Consider β blockers for patients with heart failureBMJ 2009; 338 doi: https://doi.org/10.1136/bmj.b1728 (Published 01 June 2009) Cite this as: BMJ 2009;338:b1728
All rapid responses
Henry Krum 1 makes the observation that whilst beta-blockers are
effective treatments for heart failure they remain under-used. The main
barrier to change in practice is assumed to be the long held belief that
beta-blockers are contraindicated in heart failure. We recently tested
this idea in a small survey of UK medical general practitioners (GPs). 2
A questionnaire was sent to GPs in Bradford, United Kingdom. It asked
two questions on the perceived benefits of beta-blockers in heart failure
and two on the perceived risks. When answering the questions, participants
were given a scenario of a patient with stable mild to moderate heart
failure; on optimum treatment with an ACE-I and loop diuretic (e.g.
furosemide), and no known contraindications to beta blockers. The evidence
for the “correct” answers was taken from the publication Clinical
One hundred and eighty questionnaires were sent and 69 (38%)
returned. The average number of years since qualification was 17 (range 4
to 40 years). There was no correlation between responses given and years
since qualification. All respondents correctly thought beta-blockers would
save lives and the majority though beta-blockers would cause fewer
hospitalisations. Adverse effects from beta blockers compared to data from
clinical trials were underestimated. 2
GPs gave responses that were in line with the clinical evidence. Yet
despite giving the correct responses, only 34% of their patients with
heart failure were being treated with beta-blockers. 2 It appears that
some UK GPs may know what the evidence says but do not apply this to their
patients. This might be because some GPs lack the confidence to use beta-
blockers in heart failure. The British National Formulary recommends that
beta-blockers should be initiated by “those experienced in the management
of heart failure.” 4 The National Institute of Health and Clinical
Excellence heart failure guidelines say this can include GPs and other
clinicians with a specialist interest in the condition, and do not say
that beta-blockers should only be initiated by a specialist. 5
GPs can find it difficult to change treatment initiated by a
cardiologist, including initiating ACE-I in patients already stable on
their current medication.6 It may be, therefore, that GPs consider the
management of drug treatment for heart failure as a specialist role. This
is compounded by the problem that specialists may not be able to start
beta-blockers during the acute phase of heart failure (i.e. during an
admission). If patients are discharged without a beta-blocker then GPs may
not consider it their role to initiate therapy when the patient is stable.
The lack of a shared-care approach between primary and secondary care may

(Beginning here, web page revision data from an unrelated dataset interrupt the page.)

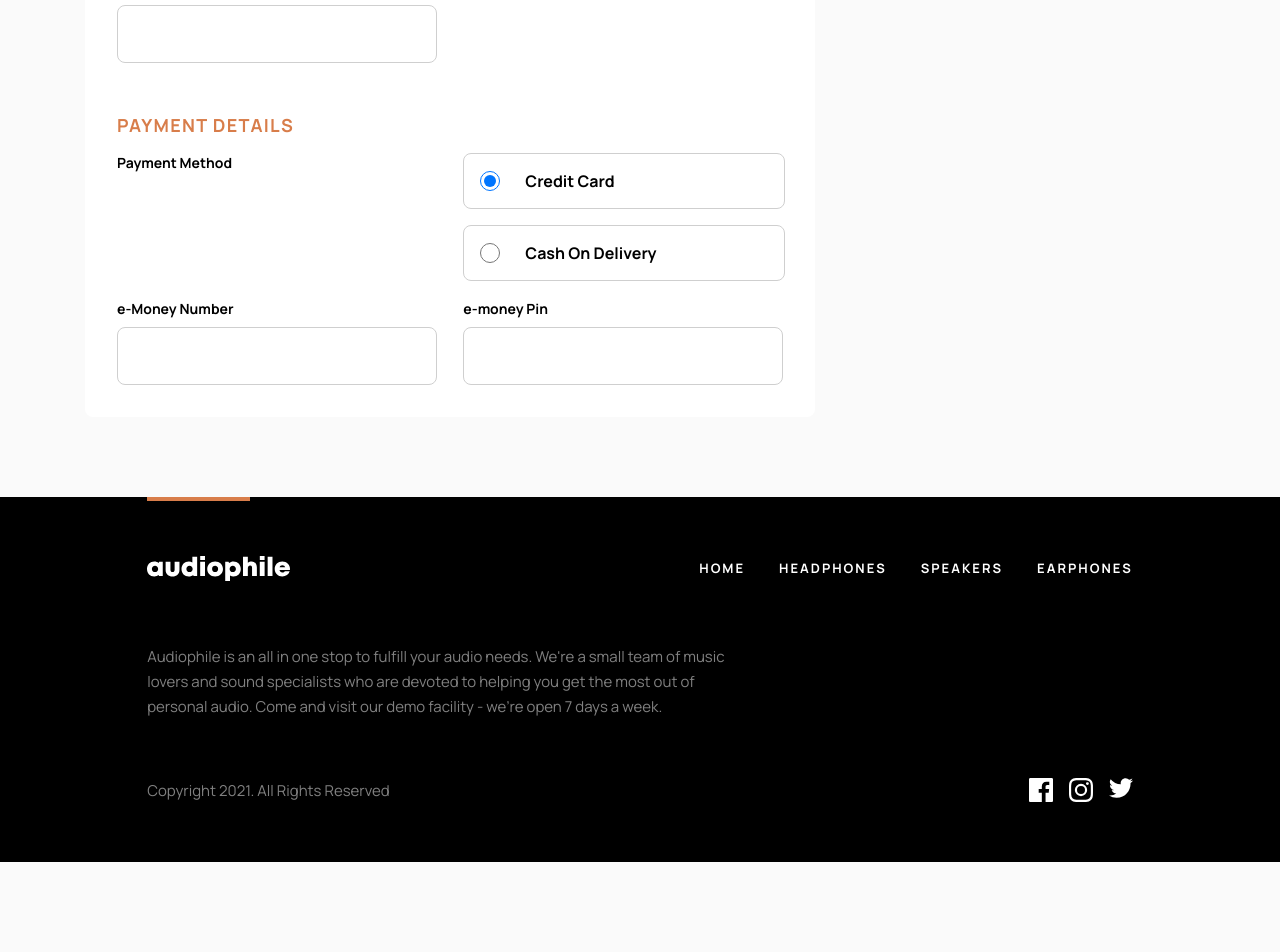
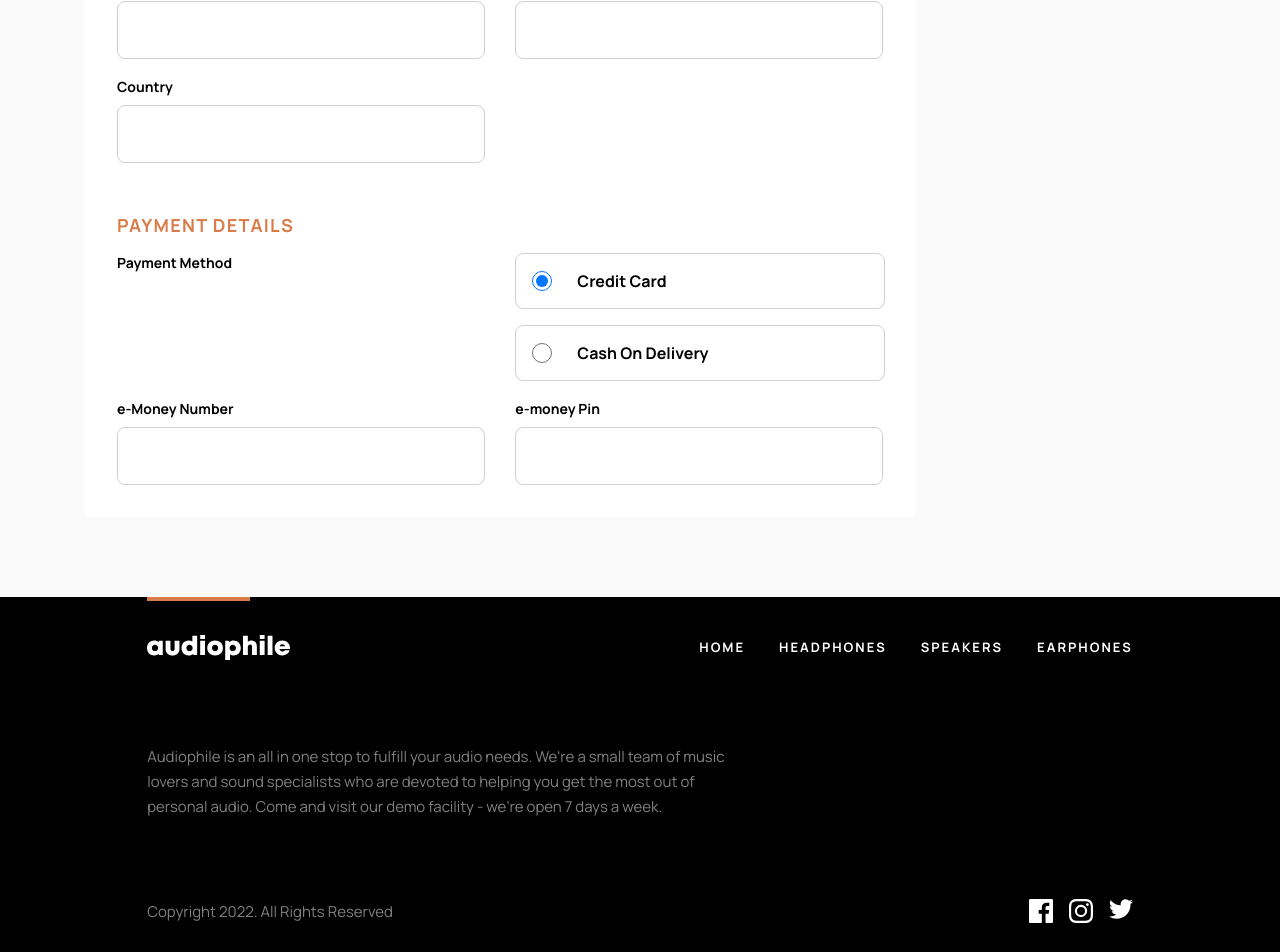
Before and after one commit to Griffmatt/audio-ecommerce, a React (Create React App) app: page /checkout in a window 1280 px wide. Shown: the part 769-1721 px from the top of the page. Before the commit the page ends 1631 px from the top, so only its background shows below. Built offline with nearby package versions, Linux system fonts and the light colour scheme.

Commit message:
made footer responsive

```diff
--- a/src/Components/CheckoutModal.tsx
+++ b/src/Components/CheckoutModal.tsx
@@ -83,7 +83,7 @@ const decrementItem = (item: ItemType) => {
                         <p>TOTAL</p>
                         <h6>{cart.length >0?convertCurrency(calculateTotal(cart)): "$0"}</h6>
                     </div>
-                    <Link to="/checkout"><button className="buttonOne" onClick={closeModal}>CHECKOUT</button></Link>
+                    {cart.length === 0?<button className="buttonOne" onClick={closeModal}>ADD ITEMS TO CART</button>:<Link to="/checkout"><button className="buttonOne" onClick={closeModal}>CHECKOUT</button></Link>}
                 </div>
             </div>
         </div>
--- a/src/Components/Footer.tsx
+++ b/src/Components/Footer.tsx
@@ -15,9 +15,9 @@ function Footer() {
                     <li><Link to="/Earphones">EARPHONES</Link></li>
                 </ul>
             </div>
-            <p>Audiophile is an all in one stop to fulfill your audio needs. We're a small team of music lovers and sound specialists who are devoted to helping you get the most out of personal audio. Come and visit our demo facility - we’re open 7 days a week.</p>
+            <p className="footerDescription">Audiophile is an all in one stop to fulfill your audio needs. We're a small team of music lovers and sound specialists who are devoted to helping you get the most out of personal audio. Come and visit our demo facility - we’re open 7 days a week.</p>
             <div className="footerInfo">
-                <p>Copyright 2021. All Rights Reserved</p>
+                <p>Copyright 2022. All Rights Reserved</p>
                 <div className="footerSocials">
                     <svg width="24" height="24" xmlns="http://www.w3.org/2000/svg"><path d="M22.675 0H1.325C.593 0 0 .593 0 1.325v21.351C0 23.407.593 24 1.325 24H12.82v-9.294H9.692v-3.622h3.128V8.413c0-3.1 1.893-4.788 4.659-4.788 1.325 0 2.463.099 2.795.143v3.24l-1.918.001c-1.504 0-1.795.715-1.795 1.763v2.313h3.587l-.467 3.622h-3.12V24h6.116c.73 0 1.323-.593 1.323-1.325V1.325C24 .593 23.407 0 22.675 0z"/></svg>
                     <svg width="24" height="24" xmlns="http://www.w3.org/2000/svg"><path d="M12 2.163c3.204 0 3.584.012 4.85.07 3.252.148 4.771 1.691 4.919 4.919.058 1.265.069 1.645.069 4.849 0 3.205-.012 3.584-.069 4.849-.149 3.225-1.664 4.771-4.919 4.919-1.266.058-1.644.07-4.85.07-3.204 0-3.584-.012-4.849-.07-3.26-.149-4.771-1.699-4.919-4.92-.058-1.265-.07-1.644-.07-4.849 0-3.204.013-3.583.07-4.849.149-3.227 1.664-4.771 4.919-4.919 1.266-.057 1.645-.069 4.849-.069zM12 0C8.741 0 8.333.014 7.053.072 2.695.272.273 2.69.073 7.052.014 8.333 0 8.741 0 12c0 3.259.014 3.668.072 4.948.2 4.358 2.618 6.78 6.98 6.98C8.333 23.986 8.741 24 12 24c3.259 0 3.668-.014 4.948-.072 4.354-.2 6.782-2.618 6.979-6.98.059-1.28.073-1.689.073-4.948 0-3.259-.014-3.667-.072-4.947-.196-4.354-2.617-6.78-6.979-6.98C15.668.014 15.259 0 12 0zm0 5.838a6.162 6.162 0 100 12.324 6.162 6.162 0 000-12.324zM12 16a4 4 0 110-8 4 4 0 010 8zm6.406-11.845a1.44 1.44 0 100 2.881 1.44 1.44 0 000-2.881z"/></svg>
--- a/src/sass/components/_checkout.scss
+++ b/src/sass/components/_checkout.scss
@@ -1,13 +1,11 @@
 @use"../variables" as *;
 
 .checkoutInfoWrapper{
-    max-width: 730px;
     background-color: $SecWhite;
     border-radius: 8px;
     display: flex;
     justify-content: center;
     border-radius: 8px;
-    width: 60vw;
     margin-top: 20px;
     h6{
         color: $MainOrange;
@@ -126,14 +124,11 @@
 }
 
 .checkoutSummaryWrapper{
-    max-width: 350px;
-    width: 27vw;
     height: auto;
     background-color: $SecWhite;
     border-radius: 8px;
     display: flex;
     justify-content: center;
-    border-radius: 8px;
     height: min-content;
 }
 
@@ -201,12 +196,22 @@
     justify-content: space-between;
 }
 
-@media screen and (max-width: $Tablet){
+@media screen and (max-width: 1024px){
     .checkoutSummaryWrapper{
-        max-width: 100%;
+        width: 100%;
     }
 
     .checkoutInfoWrapper{
-        max-width: 100%;
+        width: 100%;
     }
 }
+
+@media screen and (min-width: 1440px){
+    .checkoutSummaryWrapper{
+        width: 350px;
+    }
+
+    .checkoutInfoWrapper{
+        width: 730px;
+    }
+}
--- a/src/sass/components/_footer.scss
+++ b/src/sass/components/_footer.scss
@@ -2,18 +2,22 @@
 
 .footer{
     width: 100%;
-    height: 365px;
+    min-height: 365px;
     display: flex;
     justify-content: center;
     background-color: $SecBlack;
+    text-align: center;
+}
     .footerWrapper{
         max-width: 1600px;
         display: flex;
-        justify-content: space-evenly;
+        justify-content: space-between;
+        padding-block: 38px;
         flex-direction: column;
         align-items: center;
         width: 77%;
         position: relative;
+        gap: 34px;
         .footerBar{
             width: 8vw;
             height: 4px;
@@ -27,12 +31,15 @@
             font-size: 15px;
             line-height: 25px;
             max-width: 600px;
-            align-self: flex-start;
         }
+}
+
 .footerNav{
     display: flex;
     justify-content: space-between;
+    flex-direction: column;
     width: 100%;
+    gap: 20px;
     .footerLogo{
         height: auto;
         width: 143px;
@@ -43,6 +50,7 @@
         list-style-type: none;
         display: flex;
         justify-content: center;
+        flex-direction: column;
         gap: 34px;
         margin: 0;
         li{
@@ -61,10 +69,17 @@
         }
     }
 }
+
+.footerDescription{
+    max-width: 600px;
+}
+
 .footerInfo{
     display: flex;
     justify-content: space-between;
+    flex-direction: column;
     width: 100%;
+    gap: 24px;
     .footerSocials{
         display: flex;
         justify-content: center;
@@ -78,5 +93,23 @@
         }
     }
 }
+
+@media screen and (min-width: $Tablet){
+
+    .footer{
+        text-align: start;
+    }
+    .footerNav{
+        flex-direction: row;
+        ul{
+            flex-direction: row;
         }
     }
+    .footerDescription{
+        align-self: flex-start;
+    }
+
+    .footerInfo{
+        flex-direction: row;
+    }
+}
--- a/src/sass/components/_wrappers.scss
+++ b/src/sass/components/_wrappers.scss
@@ -36,6 +36,7 @@
     padding-block: 10vh;
     position: relative;
     background-color: $MainWhite;
+    margin-top: 100px;
 }
 
 .pageFooter{
```
Lines whose indentation alone changed are shown as unchanged.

result in a ’collusion of anonymity’ whereby neither GPs nor specialists
take responsibility for optimal management.
1. Krum H. Consider beta-blockers for patients with heart failure.

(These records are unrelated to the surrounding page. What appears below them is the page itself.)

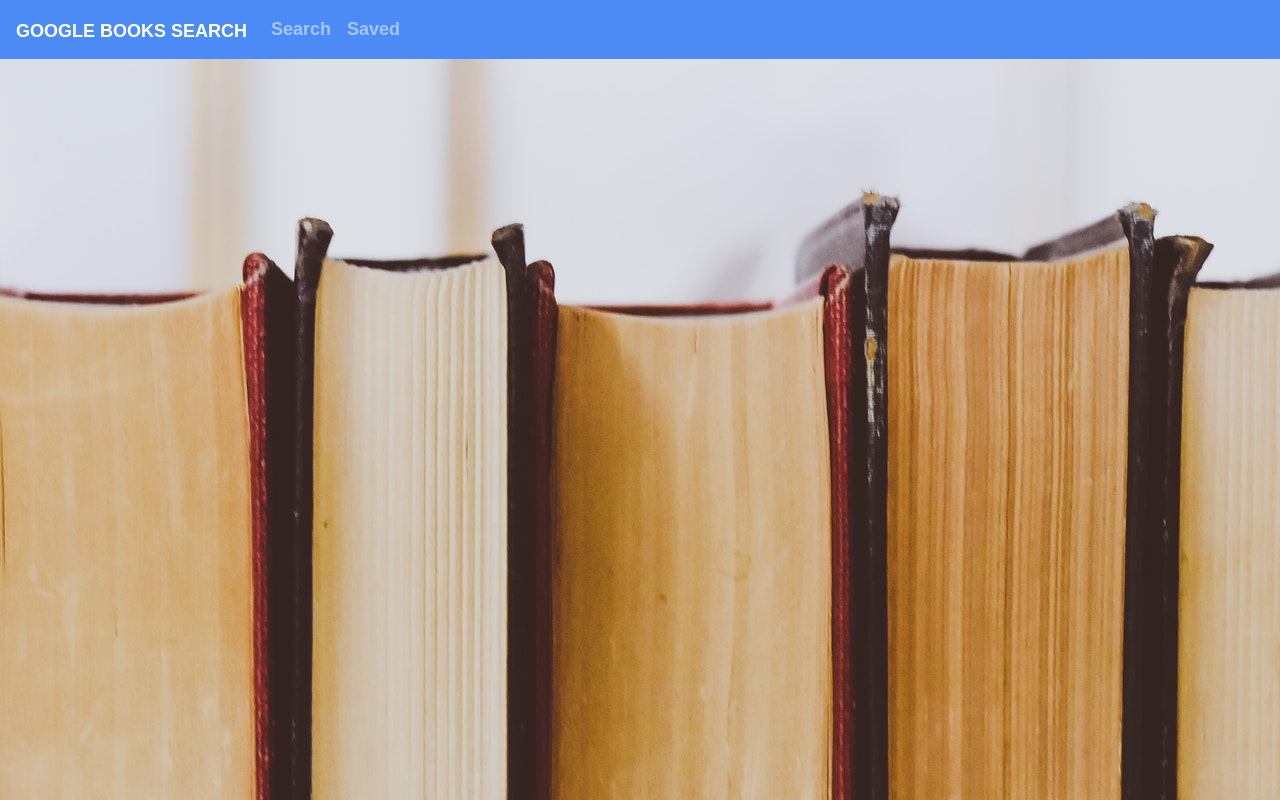
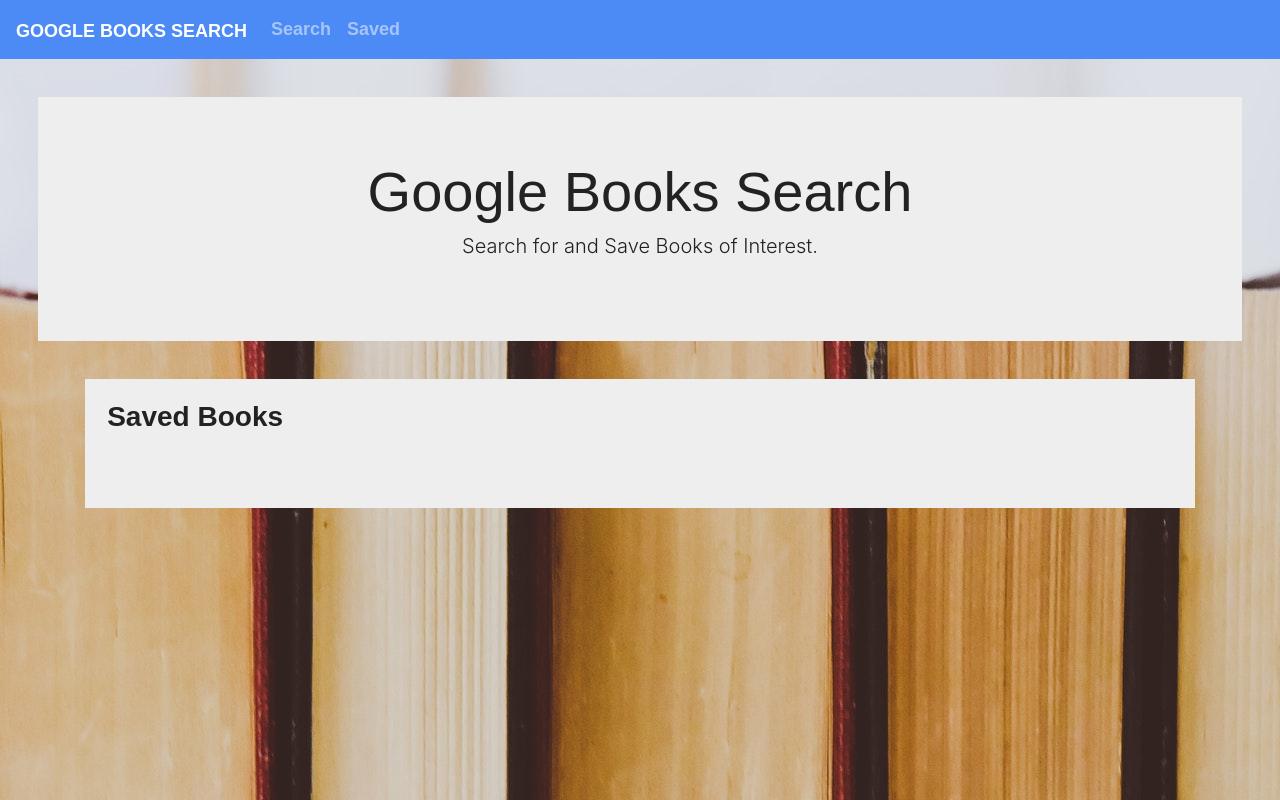
Before and after one commit to katjones23/GoogleBooksSearch, a React (Create React App) app in the folder client/: page /saved in a window 1280 px wide. Built offline with nearby package versions, Linux system fonts and the light colour scheme; a web font is replaced by a local one.

Commit message:
feat: added saved page and styling without logic

```diff
--- a/client/public/index.html
+++ b/client/public/index.html
@@ -1,13 +1,11 @@
 <!DOCTYPE html>
 <html lang="en">
+
 <head>
   <meta charset="utf-8" />
   <meta name="viewport" content="width=device-width, initial-scale=1" />
   <meta name="theme-color" content="#000000" />
-    <meta
-      name="description"
-      content="Web site created using create-react-app"
-    />
+  <meta name="description" content="Web site created using create-react-app" />
   <link rel="manifest" href="%PUBLIC_URL%/manifest.json" />
   <link rel="stylesheet" href="https://cdnjs.cloudflare.com/ajax/libs/bootswatch/4.0.0/journal/bootstrap.min.css" />
   <title>Google Books Search</title>
@@ -16,5 +14,18 @@
 <body>
   <noscript>You need to enable JavaScript to run this app.</noscript>
   <div id="root"></div>
+  <!-- jQuery -->
+  <script src="https://code.jquery.com/jquery-3.4.1.min.js"
+    integrity="sha256-CSXorXvZcTkaix6Yvo6HppcZGetbYMGWSFlBw8HfCJo=" crossorigin="anonymous"></script>
+  <!-- Popper.js -->
+  <script src="https://cdn.jsdelivr.net/npm/popper.js@1.16.0/dist/umd/popper.min.js"
+    integrity="sha384-Q6E9RHvbIyZFJoft+2mJbHaEWldlvI9IOYy5n3zV9zzTtmI3UksdQRVvoxMfooAo"
+    crossorigin="anonymous"></script>
+  <!-- Bootstrap -->
+  <script src="https://stackpath.bootstrapcdn.com/bootstrap/4.4.1/js/bootstrap.min.js"
+    integrity="sha384-wfSDF2E50Y2D1uUdj0O3uMBJnjuUD4Ih7YwaYd1iqfktj0Uod8GCExl3Og8ifwB6"
+    crossorigin="anonymous"></script>
+  <script src="https://kit.fontawesome.com/c434180c99.js" crossorigin="anonymous"></script>
 </body>
+
 </html>
--- a/client/src/App.js
+++ b/client/src/App.js
@@ -1,7 +1,7 @@
 import React from "react";
 import { BrowserRouter as Router, Route, Switch } from "react-router-dom";
 import Search from "./pages/Search";
-// import Saved from "./pages/Saved";
+import Saved from "./pages/Saved";
 import Nav from "./componenets/Nav"
 
 function App() {
@@ -12,7 +12,7 @@
         <Switch>
           <Route exact path="/" component={Search} />
           <Route exact path="/search" component={Search} />
-          {/* <Route exact path="/saved" component={Saved} /> */}
+          <Route exact path="/saved" component={Saved} />
         </Switch>
       </div>
     </Router>
--- a/client/src/componenets/Saved/index.js
+++ b/client/src/componenets/SavedCont/index.js
@@ -2,12 +2,15 @@
 import ViewBtn from "../ViewBtn";
 import DeleteBtn from "../DeleteBtn";
 import Image from "../Image";
+import "./style.css"
 
-export function Saved({ children }) {
+export function SavedCont({ children }) {
     return (
-        <div className="container">
-            <h3>Saved Books</h3>
-            {children}
+        <div className="container justify-content-center">
+            <div className="savedCont">
+                <h3 className="savedHeader">Saved Books</h3>
+                {children}
+            </div>
         </div>
     );
 }
--- /dev/null
+++ b/client/src/componenets/SavedCont/style.css
@@ -0,0 +1,10 @@
+.savedCont {
+    border-radius: 0;
+    background-color: #eee;
+    padding: 2%;
+    margin-bottom: 5%;
+}
+
+.savedHeader {
+    margin-bottom: 5%;
+}
--- a/client/src/componenets/Search/index.js
+++ b/client/src/componenets/SearchCont/index.js
@@ -1,7 +1,7 @@
 import React from "react";
 import "./style.css"
 
-function Search(props) {
+function SearchCont(props) {
     return (
         <div className="container justify-content-center">
             <div className="searchCont">
@@ -20,4 +20,4 @@
     );
 }
 
-export default Search;
+export default SearchCont;
--- /dev/null
+++ b/client/src/pages/Saved.js
@@ -0,0 +1,17 @@
+import React from "react";
+import Jumbotron from "../componenets/Jumbotron"
+import { SavedCont, SavedItem } from "../componenets/SavedCont"
+
+function Saved() {
+
+
+    return (
+        <div>
+            <Jumbotron />
+            <SavedCont />
+        </div>
+    );
+}
+
+
+export default Saved;
--- a/client/src/pages/Search.js
+++ b/client/src/pages/Search.js
@@ -1,19 +1,19 @@
 import React from "react";
 import Jumbotron from "../componenets/Jumbotron"
-import Search from "../componenets/Search"
+import SearchCont from "../componenets/SearchCont"
 import { Results, ResultsItem } from "../componenets/Results";
 
-function Books() {
+function Search() {
 
 
     return (
         <div>
             <Jumbotron />
-            <Search />
+            <SearchCont />
             <Results />
         </div>
     );
 }
 
 
-export default Books;
+export default Search;
```
Also changed, not shown: client/src/componenets/SearchCont/style.css (renamed from client/src/componenets/Search/style.css). Lines whose indentation alone changed are shown as unchanged.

BMJ 2009; 338 ;b1728.
2. Petty, D; Silcock, J; Zermansky, A; Raynor, DK Theo. A survey of
general practitioners' perceptions of beta-blocker therapy for heart
failure. International Journal of Pharmacy Practice , Supplement 2, 29-30,

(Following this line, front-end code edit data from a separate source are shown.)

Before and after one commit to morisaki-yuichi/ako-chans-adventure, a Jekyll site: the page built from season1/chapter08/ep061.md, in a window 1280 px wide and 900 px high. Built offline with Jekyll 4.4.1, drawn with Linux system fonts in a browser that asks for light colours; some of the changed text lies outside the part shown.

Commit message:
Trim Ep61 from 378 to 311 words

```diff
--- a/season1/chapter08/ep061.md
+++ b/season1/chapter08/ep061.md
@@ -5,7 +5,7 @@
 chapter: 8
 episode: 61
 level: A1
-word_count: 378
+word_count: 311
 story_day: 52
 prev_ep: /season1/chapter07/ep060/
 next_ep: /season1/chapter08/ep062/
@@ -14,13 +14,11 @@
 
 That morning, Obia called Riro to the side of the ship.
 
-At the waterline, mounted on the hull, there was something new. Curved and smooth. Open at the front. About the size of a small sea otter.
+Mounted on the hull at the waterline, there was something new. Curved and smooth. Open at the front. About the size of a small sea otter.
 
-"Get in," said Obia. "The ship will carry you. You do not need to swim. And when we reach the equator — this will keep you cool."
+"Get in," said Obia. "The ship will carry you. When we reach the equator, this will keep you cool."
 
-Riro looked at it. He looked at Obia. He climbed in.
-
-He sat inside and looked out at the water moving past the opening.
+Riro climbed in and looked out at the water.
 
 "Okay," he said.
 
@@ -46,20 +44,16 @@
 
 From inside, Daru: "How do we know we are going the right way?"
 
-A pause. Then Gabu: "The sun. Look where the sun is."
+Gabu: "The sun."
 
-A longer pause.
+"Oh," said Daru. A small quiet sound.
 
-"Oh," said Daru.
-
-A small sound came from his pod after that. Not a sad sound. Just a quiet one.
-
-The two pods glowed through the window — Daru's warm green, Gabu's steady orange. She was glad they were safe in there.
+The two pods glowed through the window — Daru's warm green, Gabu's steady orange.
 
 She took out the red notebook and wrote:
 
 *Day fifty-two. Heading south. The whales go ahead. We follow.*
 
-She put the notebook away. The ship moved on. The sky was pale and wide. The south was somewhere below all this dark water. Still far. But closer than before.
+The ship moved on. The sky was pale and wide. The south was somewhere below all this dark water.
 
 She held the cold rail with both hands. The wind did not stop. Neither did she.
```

3. Beta blockers for heart failure. Clinical Evidence. Available
4. British National Formulary (BNF) Section 2.4. British Medical
Association/ Royal Pharmaceutical Society of Great Britain. Pharmaceutical
Press, London (2009).
5. NICE guideline No 5. Chronic Heart Failure. National clinical
guideline for diagnosis and management in primary and secondary care.
Royal College of Physicians, London 2003.
6. Kasje WN, Denig P, de Graeff PA, Haaijer-Ruskamp FM. Perceived
barriers for treatment of chronic heart failure in general practice; are
they affecting performance? BMC Family Practice 2005, 6:19;
Competing interests: No competing interests
I read with interest Krum’s eye-opening review on the barriers to
initiation of beta-blockers in patients with heart failure. With ischaemia
the commonest cause for left ventricular dysfunction and smoking a well
established risk factor for ischaemic heart disease, it is not surprising
that many patients with heart failure have significant pack year histories
behind them. After the development of some non-specific wheeze, many of
these patients are started on inhaler therapy which later puts off many
doctors ever even considering beta-blockade. I would strongly urge
clinicians to seek objective evidence of reversible airflow obstruction
via spirometry before condemning this potentially vast population to a
life without beta-blockers.
1. Krum H. Consider beta-blockers for patients with heart failure. BMJ
Competing interests: No competing interests